That's a bit long, but I think it's interesting enough to warrant it. Jennifer Herdt, in her wonderful Religion and Faction in Hume's Moral Philosophy, notes that this appraisal of Thomas More is something of an anomaly for Hume's view on the psychology of religion. Generally speaking, Hume holds that (monotheistic, and particularly institutional monotheistic) religion induces an 'artificial life' -- an unnatural way of living -- that is characterized by gloom, hypocrisy, and irrationality. These make sympathetic understanding impossible; they interfere with an outsider's ability to put themselves in the religionist's shoes. The only understanding available is to identify causes external to the religious viewpoint (supposedly) affirmed: secret motives, passions, political factions. The religious viewpoint in itself is incomprehensible. None of these apply to More, however. As Herdt notes:

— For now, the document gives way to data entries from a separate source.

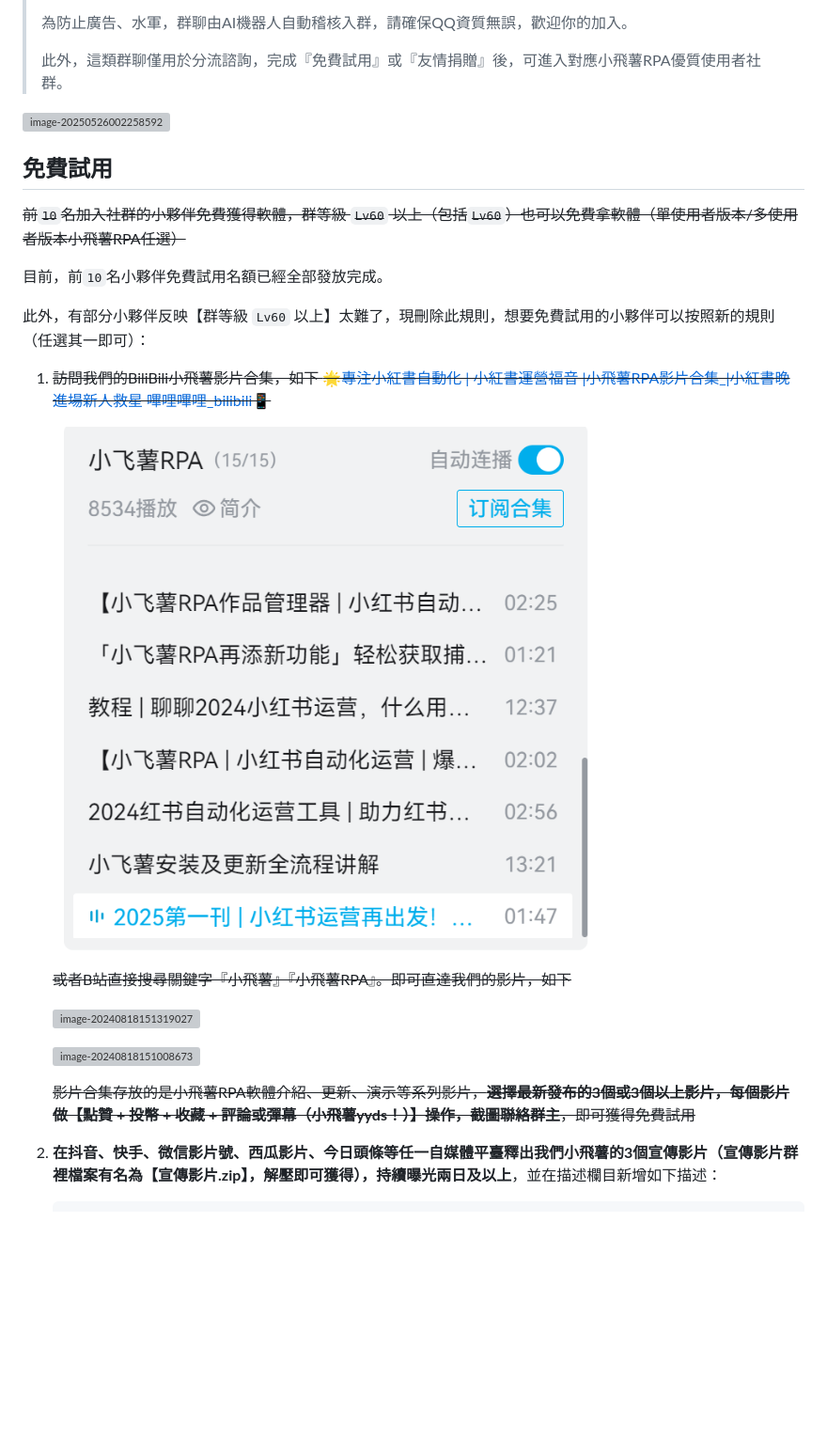
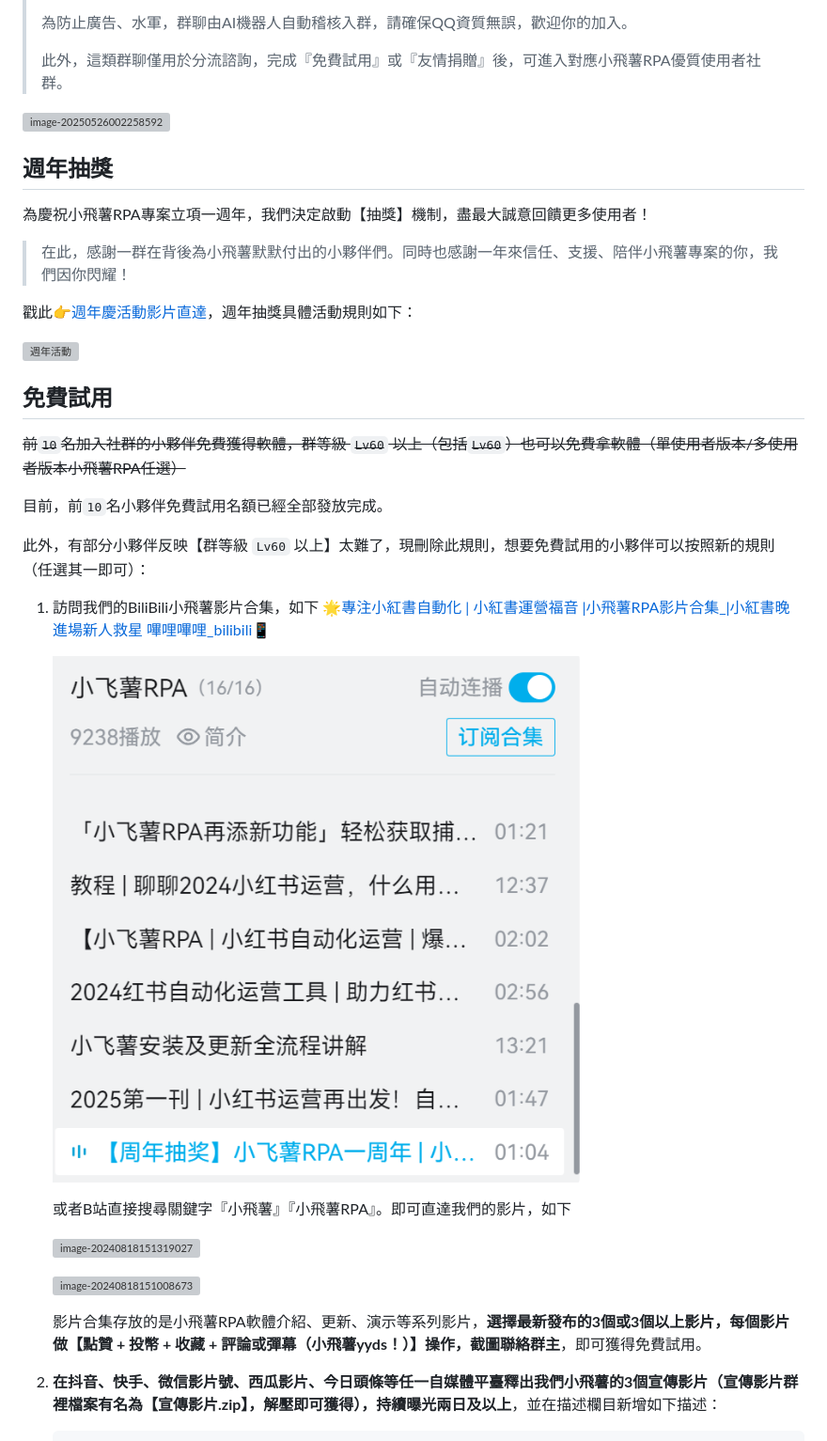
Before and after one commit to Jici-Zeroten/XiaoFeiShu, a Markdown page: zh-tw.md, the part around the change. Shown: that part at 94% size. Drawn GitHub-style; pictures changed too: README/image-20250702001815276.png (added); blank space fills up the shorter version; grey boxes are pictures that could not be loaded.

```diff
--- a/zh-tw.md
+++ b/zh-tw.md
@@ -270,6 +270,16 @@ A：可以，小飛薯提供的是一套小紅書運營自動化通用解決方
 
 ![image-20250526002258592](README/image-20250526002258592.png)
 
+## 週年抽獎
+
+為慶祝小飛薯RPA專案立項一週年，我們決定啟動【抽獎】機制，盡最大誠意回饋更多使用者！
+
+> 在此，感謝一群在背後為小飛薯默默付出的小夥伴們。同時也感謝一年來信任、支援、陪伴小飛薯專案的你，我們因你閃耀！
+
+戳此👉[週年慶活動影片直達](https://www.bilibili.com/video/BV1J73Hz6Em4/)，週年抽獎具體活動規則如下：
+
+![週年活動](README/週年活動.png)
+
 ## 免費試用
 
 ~~前`10`名加入社群的小夥伴免費獲得軟體，群等級 `Lv60` 以上（包括`Lv60`）也可以免費拿軟體（單使用者版本/多使用者版本小飛薯RPA任選）~~
@@ -278,18 +288,18 @@ A：可以，小飛薯提供的是一套小紅書運營自動化通用解決方
 
 此外，有部分小夥伴反映【群等級 `Lv60` 以上】太難了，現刪除此規則，想要免費試用的小夥伴可以按照新的規則（任選其一即可）：
 
-1. ~~訪問我們的BiliBili小飛薯影片合集，如下
-    [🌟專注小紅書自動化 | 小紅書運營福音 |小飛薯RPA影片合集_|小紅書晚進場新人救星 嗶哩嗶哩_bilibili📱](https://www.bilibili.com/video/BV1LFfnY6E9b)~~
+1. 訪問我們的BiliBili小飛薯影片合集，如下
+    [🌟專注小紅書自動化 | 小紅書運營福音 |小飛薯RPA影片合集_|小紅書晚進場新人救星 嗶哩嗶哩_bilibili📱](https://www.bilibili.com/video/BV1LFfnY6E9b)
 
-    ![image-20250527183835040](README/image-20250527183835040.png)
+    ![image-20250702001815276](README/image-20250702001815276.png)
 
-    ~~或者B站直接搜尋關鍵字『小飛薯』『小飛薯RPA』。即可直達我們的影片，如下~~
+    或者B站直接搜尋關鍵字『小飛薯』『小飛薯RPA』。即可直達我們的影片，如下
 
     ![image-20240818151319027](README/image-20240818151319027.png)
 
     ![image-20240818151008673](README/image-20240818151008673.png)
 
-    ~~影片合集存放的是小飛薯RPA軟體介紹、更新、演示等系列影片，__選擇最新發布的3個或3個以上影片，每個影片做【點贊 + 投幣 + 收藏 + 評論或彈幕（小飛薯yyds！）】操作，截圖聯絡群主__，即可獲得免費試用~~
+    影片合集存放的是小飛薯RPA軟體介紹、更新、演示等系列影片，__選擇最新發布的3個或3個以上影片，每個影片做【點贊 + 投幣 + 收藏 + 評論或彈幕（小飛薯yyds！）】操作，截圖聯絡群主__，即可獲得免費試用。
 
  2. __在抖音、快手、微信影片號、西瓜影片、今日頭條等任一自媒體平臺釋出我們小飛薯的3個宣傳影片（宣傳影片群裡檔案有名為【宣傳影片.zip】，解壓即可獲得），持續曝光兩日及以上__，並在描述欄目新增如下描述：
 
```
Also changed, not shown: README.md (+15 -5 lines), README/周年活动.png (added).
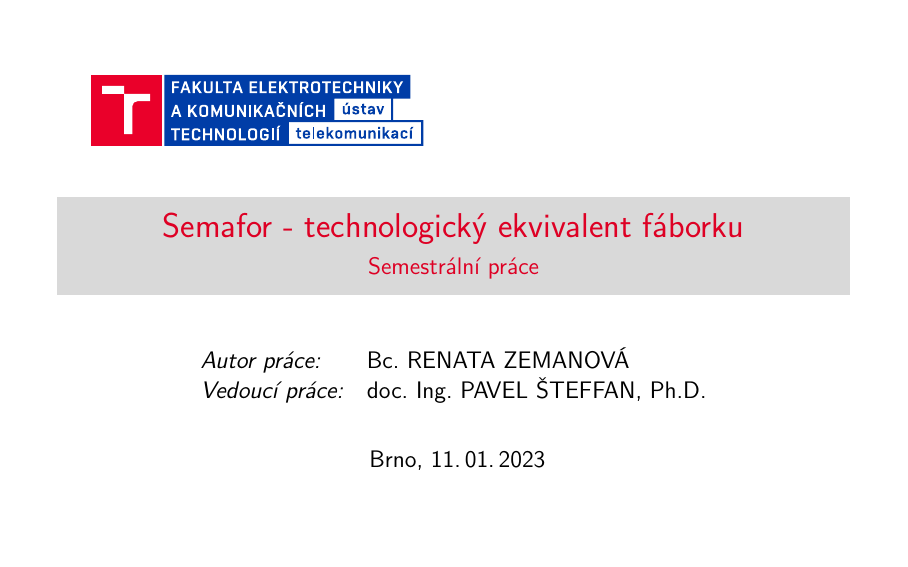
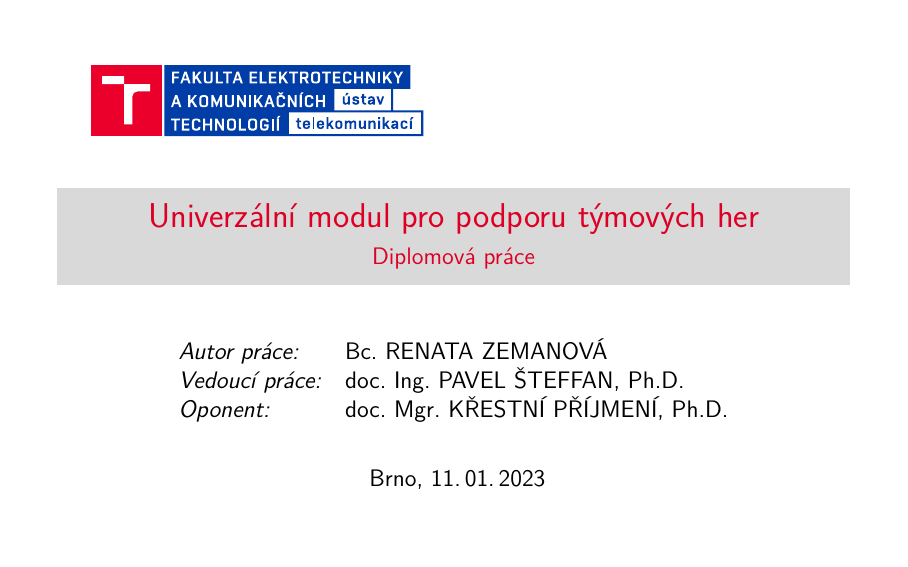
Before and after one commit to renata7zemanova/Semafor, LaTeX slides (text/sablona-obhaj.tex, which reads text/nastaveni.tex): page 1 of 9. Compiled offline with pdfLaTeX.

Commit message:
change Semestral thesis to Diploma thesis (title page, task, settings,....)

```diff
--- a/text/nastaveni.tex
+++ b/text/nastaveni.tex
@@ -10,9 +10,9 @@
   %english-slovak,	% originální jazyk je angličtina, překlad je slovensky
 %
 %%% Z následujících voleb typu práce lze použít pouze jednu
-  semestral,		  % semestrální práce (nesází se abstrakty, prohlášení, poděkování) (výchozí)
+  %semestral,		  % semestrální práce (nesází se abstrakty, prohlášení, poděkování) (výchozí)
   %bachelor,			%	bakalářská práce
-  %master,			  % diplomová práce
+  master,			  % diplomová práce
   %treatise,			% pojednání o disertační práci
   %doctoral,			% disertační práce
 %
@@ -58,7 +58,7 @@
 %  \def\insertshorttitle{Zkác.\ náz.\ práce}
 %  kde jako parametr vyplníte zkrácený název. Pokud nechcete zkracovat název, budete muset předefinovat,
 %  jak se vytváří patička slidu. Viz odkaz: https://bit.ly/3EJTp5A
-\title[Traffic light - technological equivalent of a streamer]{Semafor - technologický ekvivalent fáborku}
+\title[Universal module for supporting team games]{Univerzální modul pro podporu týmových her}
 
 %%% Označení oboru studia
 %  Parametr ve složených závorkách {} je název oboru v originálním jazyce,
```
Also changed, not shown: text/pdf/Desky.pdf, text/pdf/Titulni_strana_barevne.pdf, text/pdf/Titulni_strana_cernobile.pdf, text/pdf/Zadani_CZ_barevne.pdf, 4 other files.
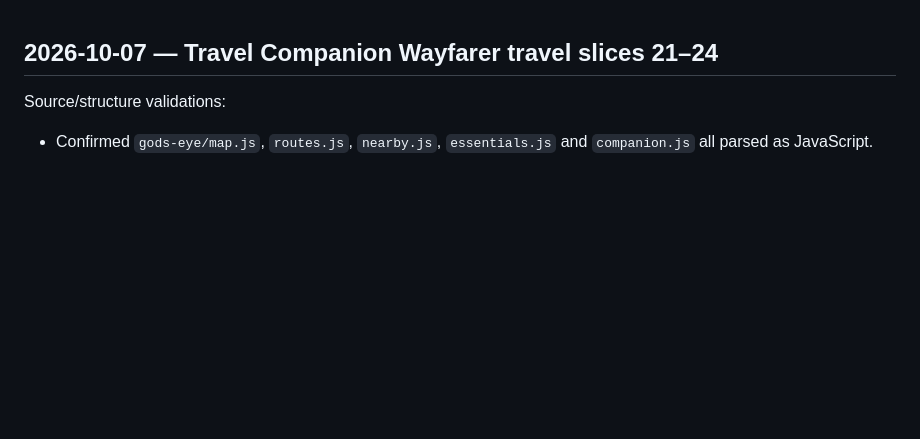
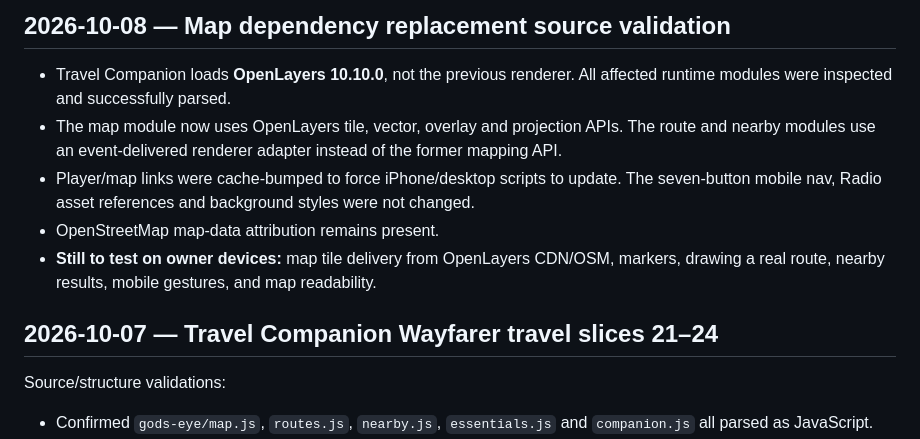
Before and after one commit to dereksparks1982/folkhold, a Markdown page: docs/VALIDATION.md, the part around the change. Drawn GitHub-style; blank space fills up the shorter version.

Commit message:
Record full mapping dependency replacement and test boundary

```diff
--- a/docs/VALIDATION.md
+++ b/docs/VALIDATION.md
@@ -1,3 +1,11 @@
+## 2026-10-08 — Map dependency replacement source validation
+
+- Travel Companion loads **OpenLayers 10.10.0**, not the previous renderer. All affected runtime modules were inspected and successfully parsed.
+- The map module now uses OpenLayers tile, vector, overlay and projection APIs. The route and nearby modules use an event-delivered renderer adapter instead of the former mapping API.
+- Player/map links were cache-bumped to force iPhone/desktop scripts to update. The seven-button mobile nav, Radio asset references and background styles were not changed.
+- OpenStreetMap map-data attribution remains present.
+- **Still to test on owner devices:** map tile delivery from OpenLayers CDN/OSM, markers, drawing a real route, nearby results, mobile gestures, and map readability.
+
 ## 2026-10-07 — Travel Companion Wayfarer travel slices 21–24
 
 Source/structure validations:
```
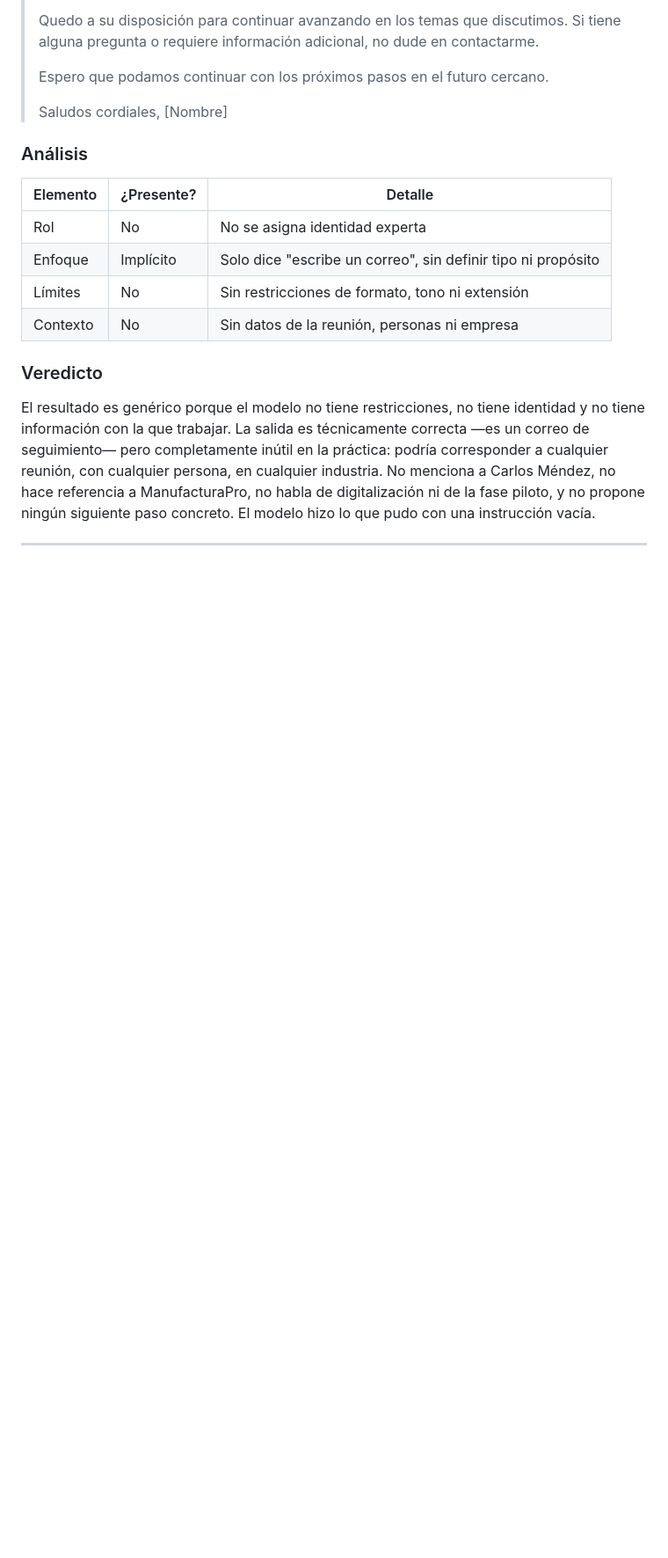
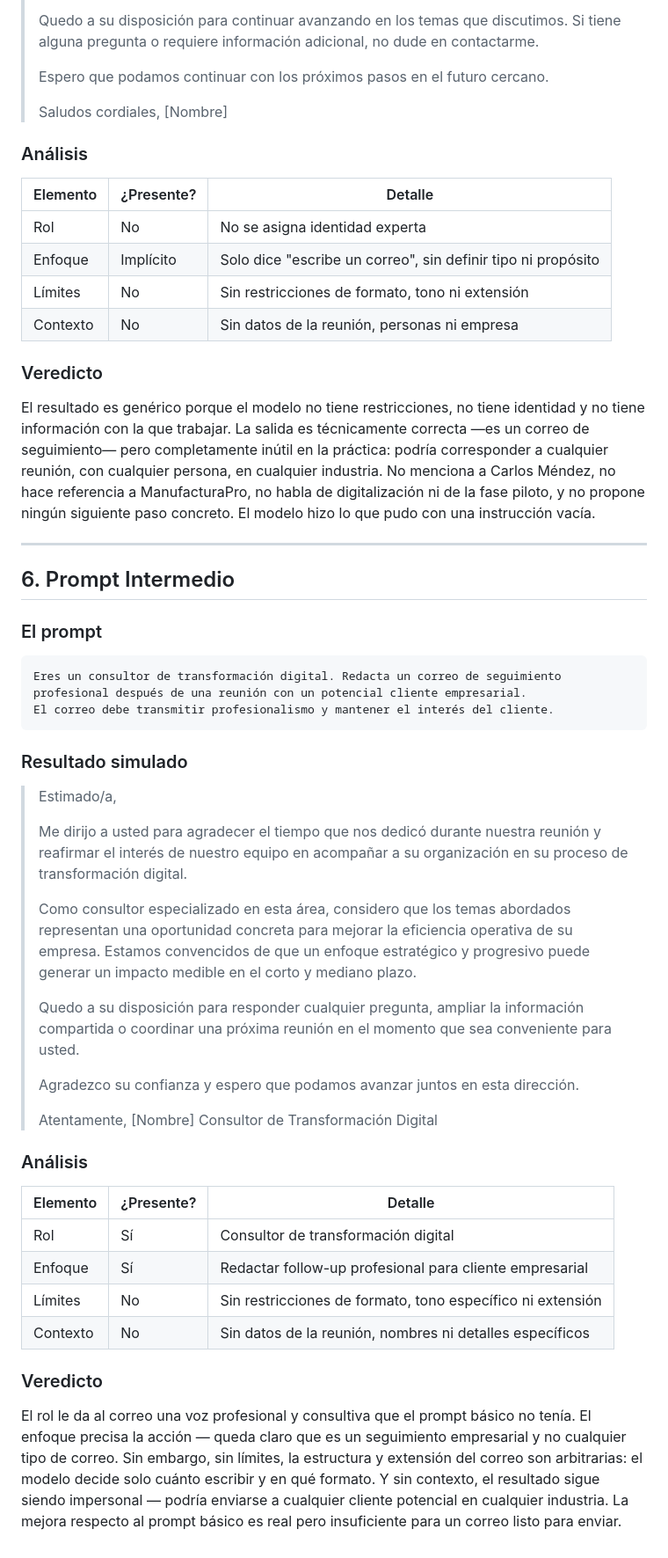
Before and after one commit to Robertzu43/vibe-coders-league-platzi-2026, a Markdown page: reto-12/README.md, the part around the change. Shown at 88% size. Drawn GitHub-style; blank space fills up the shorter version.

Commit message:
feat(reto-12): add intermediate prompt with analysis

````diff
--- a/reto-12/README.md
+++ b/reto-12/README.md
@@ -155,3 +155,42 @@ Escribe un correo de seguimiento después de una reunión
 El resultado es genérico porque el modelo no tiene restricciones, no tiene identidad y no tiene información con la que trabajar. La salida es técnicamente correcta —es un correo de seguimiento— pero completamente inútil en la práctica: podría corresponder a cualquier reunión, con cualquier persona, en cualquier industria. No menciona a Carlos Méndez, no hace referencia a ManufacturaPro, no habla de digitalización ni de la fase piloto, y no propone ningún siguiente paso concreto. El modelo hizo lo que pudo con una instrucción vacía.
 
 ---
+
+## 6. Prompt Intermedio
+
+### El prompt
+
+```
+Eres un consultor de transformación digital. Redacta un correo de seguimiento
+profesional después de una reunión con un potencial cliente empresarial.
+El correo debe transmitir profesionalismo y mantener el interés del cliente.
+```
+
+### Resultado simulado
+
+> Estimado/a,
+>
+> Me dirijo a usted para agradecer el tiempo que nos dedicó durante nuestra reunión y reafirmar el interés de nuestro equipo en acompañar a su organización en su proceso de transformación digital.
+>
+> Como consultor especializado en esta área, considero que los temas abordados representan una oportunidad concreta para mejorar la eficiencia operativa de su empresa. Estamos convencidos de que un enfoque estratégico y progresivo puede generar un impacto medible en el corto y mediano plazo.
+>
+> Quedo a su disposición para responder cualquier pregunta, ampliar la información compartida o coordinar una próxima reunión en el momento que sea conveniente para usted.
+>
+> Agradezco su confianza y espero que podamos avanzar juntos en esta dirección.
+>
+> Atentamente,
+> [Nombre]
+> Consultor de Transformación Digital
+
+### Análisis
+
+| Elemento | ¿Presente? | Detalle |
+|----------|-----------|---------|
+| Rol      | Sí        | Consultor de transformación digital |
+| Enfoque  | Sí        | Redactar follow-up profesional para cliente empresarial |
+| Límites  | No        | Sin restricciones de formato, tono específico ni extensión |
+| Contexto | No        | Sin datos de la reunión, nombres ni detalles específicos |
+
+### Veredicto
+
+El rol le da al correo una voz profesional y consultiva que el prompt básico no tenía. El enfoque precisa la acción — queda claro que es un seguimiento empresarial y no cualquier tipo de correo. Sin embargo, sin límites, la estructura y extensión del correo son arbitrarias: el modelo decide solo cuánto escribir y en qué formato. Y sin contexto, el resultado sigue siendo impersonal — podría enviarse a cualquier cliente potencial en cualquier industria. La mejora respecto al prompt básico es real pero insuficiente para un correo listo para enviar.
````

The virtues of constancy and integrity are hardly those which Hume should in theory discover in a theist, even the most sincere. So Hume in this instance seems to give the lie to his own assumptions about the nature of theistic belief and therefore to the limits of sympathetic understanding of a theist by a non-theist.[Jennifer Herdt, Religion and Faction in Hume's Moral Philosophy. Cambridged (1997) p. 214]
So Hume's account of religion has no place for people like More. Of course, as Herdt goes on to note, Hume's account of religion, insofar as it is directed at anybody, is directed at the very narrow Scottish Calvinism that Hume knew growing up; and seen in this light a lot can still be said for Hume's account. The anomaly of More isn't a counterexample for the account, strictly speaking; it just marks a way in which it is limited.